Difference listings
++++++++

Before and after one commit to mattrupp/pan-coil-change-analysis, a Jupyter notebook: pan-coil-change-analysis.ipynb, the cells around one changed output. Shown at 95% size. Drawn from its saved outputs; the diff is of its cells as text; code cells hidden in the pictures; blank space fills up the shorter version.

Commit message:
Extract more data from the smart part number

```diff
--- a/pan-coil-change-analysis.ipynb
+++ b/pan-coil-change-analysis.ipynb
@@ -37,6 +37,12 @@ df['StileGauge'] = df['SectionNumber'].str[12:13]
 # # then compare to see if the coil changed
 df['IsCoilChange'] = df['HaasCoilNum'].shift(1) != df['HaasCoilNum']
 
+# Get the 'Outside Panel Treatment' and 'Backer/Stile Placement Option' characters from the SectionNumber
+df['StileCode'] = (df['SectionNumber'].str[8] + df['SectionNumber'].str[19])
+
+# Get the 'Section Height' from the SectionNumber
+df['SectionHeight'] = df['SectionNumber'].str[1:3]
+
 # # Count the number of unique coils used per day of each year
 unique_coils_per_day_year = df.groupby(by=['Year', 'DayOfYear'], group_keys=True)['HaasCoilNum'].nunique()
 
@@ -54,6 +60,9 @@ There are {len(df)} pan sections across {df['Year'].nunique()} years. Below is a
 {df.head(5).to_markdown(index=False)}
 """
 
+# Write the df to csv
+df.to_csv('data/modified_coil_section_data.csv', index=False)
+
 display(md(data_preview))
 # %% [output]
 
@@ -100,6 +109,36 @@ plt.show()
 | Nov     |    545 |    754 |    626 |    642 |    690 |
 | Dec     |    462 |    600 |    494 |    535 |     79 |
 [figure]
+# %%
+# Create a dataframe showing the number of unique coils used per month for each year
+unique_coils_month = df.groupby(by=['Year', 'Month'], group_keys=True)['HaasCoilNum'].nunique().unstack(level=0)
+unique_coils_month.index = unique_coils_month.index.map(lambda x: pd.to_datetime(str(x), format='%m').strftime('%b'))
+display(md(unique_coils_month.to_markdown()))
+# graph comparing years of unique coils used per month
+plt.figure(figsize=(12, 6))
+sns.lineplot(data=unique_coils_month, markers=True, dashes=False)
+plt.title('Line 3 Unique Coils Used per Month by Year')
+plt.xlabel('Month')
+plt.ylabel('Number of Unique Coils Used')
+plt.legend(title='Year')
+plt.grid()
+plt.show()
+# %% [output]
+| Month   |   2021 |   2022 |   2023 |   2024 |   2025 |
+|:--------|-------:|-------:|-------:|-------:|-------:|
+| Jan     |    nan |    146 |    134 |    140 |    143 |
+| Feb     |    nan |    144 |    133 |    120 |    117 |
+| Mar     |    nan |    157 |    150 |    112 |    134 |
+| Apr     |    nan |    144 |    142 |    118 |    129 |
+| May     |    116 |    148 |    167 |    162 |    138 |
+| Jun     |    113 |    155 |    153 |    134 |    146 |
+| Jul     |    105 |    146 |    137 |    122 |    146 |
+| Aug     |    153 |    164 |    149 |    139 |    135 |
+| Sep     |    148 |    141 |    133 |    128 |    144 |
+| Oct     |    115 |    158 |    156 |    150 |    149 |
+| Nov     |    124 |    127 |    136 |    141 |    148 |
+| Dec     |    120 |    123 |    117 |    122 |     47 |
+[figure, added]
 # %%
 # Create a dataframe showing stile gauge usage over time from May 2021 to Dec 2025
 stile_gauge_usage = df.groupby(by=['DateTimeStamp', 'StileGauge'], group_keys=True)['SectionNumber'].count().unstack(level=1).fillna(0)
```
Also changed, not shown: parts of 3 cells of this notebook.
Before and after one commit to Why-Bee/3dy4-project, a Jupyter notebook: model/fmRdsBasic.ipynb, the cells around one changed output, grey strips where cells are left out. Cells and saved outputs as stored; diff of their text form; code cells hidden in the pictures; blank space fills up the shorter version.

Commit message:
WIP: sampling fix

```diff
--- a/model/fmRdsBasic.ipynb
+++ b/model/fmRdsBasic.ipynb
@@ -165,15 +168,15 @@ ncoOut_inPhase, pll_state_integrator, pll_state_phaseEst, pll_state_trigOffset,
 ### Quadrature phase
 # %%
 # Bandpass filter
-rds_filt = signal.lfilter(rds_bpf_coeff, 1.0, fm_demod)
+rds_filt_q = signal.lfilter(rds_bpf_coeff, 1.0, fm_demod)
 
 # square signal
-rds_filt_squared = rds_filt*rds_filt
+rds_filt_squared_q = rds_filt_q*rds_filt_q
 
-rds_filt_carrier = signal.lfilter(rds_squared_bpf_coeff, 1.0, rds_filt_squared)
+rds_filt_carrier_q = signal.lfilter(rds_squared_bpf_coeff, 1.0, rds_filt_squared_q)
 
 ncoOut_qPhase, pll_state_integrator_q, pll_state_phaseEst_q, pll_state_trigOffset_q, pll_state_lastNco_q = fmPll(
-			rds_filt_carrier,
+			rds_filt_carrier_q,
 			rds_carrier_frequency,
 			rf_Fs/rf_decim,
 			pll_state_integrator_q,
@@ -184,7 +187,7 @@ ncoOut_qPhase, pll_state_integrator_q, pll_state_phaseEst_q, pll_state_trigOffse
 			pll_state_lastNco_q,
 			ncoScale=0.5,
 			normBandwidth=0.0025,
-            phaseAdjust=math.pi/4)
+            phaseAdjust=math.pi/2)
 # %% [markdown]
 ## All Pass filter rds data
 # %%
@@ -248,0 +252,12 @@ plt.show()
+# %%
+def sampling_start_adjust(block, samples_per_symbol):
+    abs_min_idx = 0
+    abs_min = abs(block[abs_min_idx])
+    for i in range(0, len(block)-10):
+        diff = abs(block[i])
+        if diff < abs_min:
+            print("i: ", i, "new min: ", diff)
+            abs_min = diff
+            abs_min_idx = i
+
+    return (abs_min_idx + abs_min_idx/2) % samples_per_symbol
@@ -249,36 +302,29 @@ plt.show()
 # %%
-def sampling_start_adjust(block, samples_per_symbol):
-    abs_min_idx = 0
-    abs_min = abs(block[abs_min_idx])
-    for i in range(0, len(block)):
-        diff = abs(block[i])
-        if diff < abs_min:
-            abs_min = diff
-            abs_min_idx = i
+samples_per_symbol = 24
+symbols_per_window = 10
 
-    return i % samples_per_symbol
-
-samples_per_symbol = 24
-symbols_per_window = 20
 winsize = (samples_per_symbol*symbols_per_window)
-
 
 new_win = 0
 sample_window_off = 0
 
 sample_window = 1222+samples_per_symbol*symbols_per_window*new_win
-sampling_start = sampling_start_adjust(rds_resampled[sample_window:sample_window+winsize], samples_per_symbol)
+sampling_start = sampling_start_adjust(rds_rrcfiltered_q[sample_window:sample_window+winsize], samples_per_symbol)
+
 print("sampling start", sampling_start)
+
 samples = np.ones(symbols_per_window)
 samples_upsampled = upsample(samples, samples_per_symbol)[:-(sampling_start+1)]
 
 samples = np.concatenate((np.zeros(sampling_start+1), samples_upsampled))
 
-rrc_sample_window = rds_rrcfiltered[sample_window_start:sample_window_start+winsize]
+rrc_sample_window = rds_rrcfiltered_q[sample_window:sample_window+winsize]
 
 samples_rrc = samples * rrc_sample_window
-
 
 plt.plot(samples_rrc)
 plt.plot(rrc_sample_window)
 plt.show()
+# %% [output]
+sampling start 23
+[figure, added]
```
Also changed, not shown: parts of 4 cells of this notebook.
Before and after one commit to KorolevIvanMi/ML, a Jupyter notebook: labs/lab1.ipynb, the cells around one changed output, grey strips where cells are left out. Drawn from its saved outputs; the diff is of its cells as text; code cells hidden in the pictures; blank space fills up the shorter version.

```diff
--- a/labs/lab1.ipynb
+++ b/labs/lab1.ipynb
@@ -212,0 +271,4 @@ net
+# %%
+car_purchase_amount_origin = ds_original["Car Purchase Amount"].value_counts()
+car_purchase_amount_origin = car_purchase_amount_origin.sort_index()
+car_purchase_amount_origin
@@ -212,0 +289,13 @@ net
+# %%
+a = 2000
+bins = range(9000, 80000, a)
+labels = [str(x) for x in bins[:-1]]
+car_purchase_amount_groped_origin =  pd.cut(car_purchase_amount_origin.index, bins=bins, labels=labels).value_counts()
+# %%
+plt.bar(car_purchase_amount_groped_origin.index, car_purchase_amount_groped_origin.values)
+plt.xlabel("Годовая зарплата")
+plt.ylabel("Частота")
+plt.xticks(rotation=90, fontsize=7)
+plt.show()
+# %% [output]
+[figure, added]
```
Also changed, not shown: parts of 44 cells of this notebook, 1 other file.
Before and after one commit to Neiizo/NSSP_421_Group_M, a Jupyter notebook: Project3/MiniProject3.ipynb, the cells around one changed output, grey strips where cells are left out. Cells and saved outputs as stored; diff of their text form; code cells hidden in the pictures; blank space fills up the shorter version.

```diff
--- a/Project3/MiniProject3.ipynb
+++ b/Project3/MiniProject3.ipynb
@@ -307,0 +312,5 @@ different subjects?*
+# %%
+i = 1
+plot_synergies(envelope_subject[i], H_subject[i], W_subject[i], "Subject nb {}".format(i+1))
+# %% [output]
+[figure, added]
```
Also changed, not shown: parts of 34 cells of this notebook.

++++++++

■ **Brief**: Filter the data above down to lines with the word "range", and copy them.

■ **Worked solution**:
+    for i in range(0, len(block)-10):
-    for i in range(0, len(block)):
+bins = range(9000, 80000, a)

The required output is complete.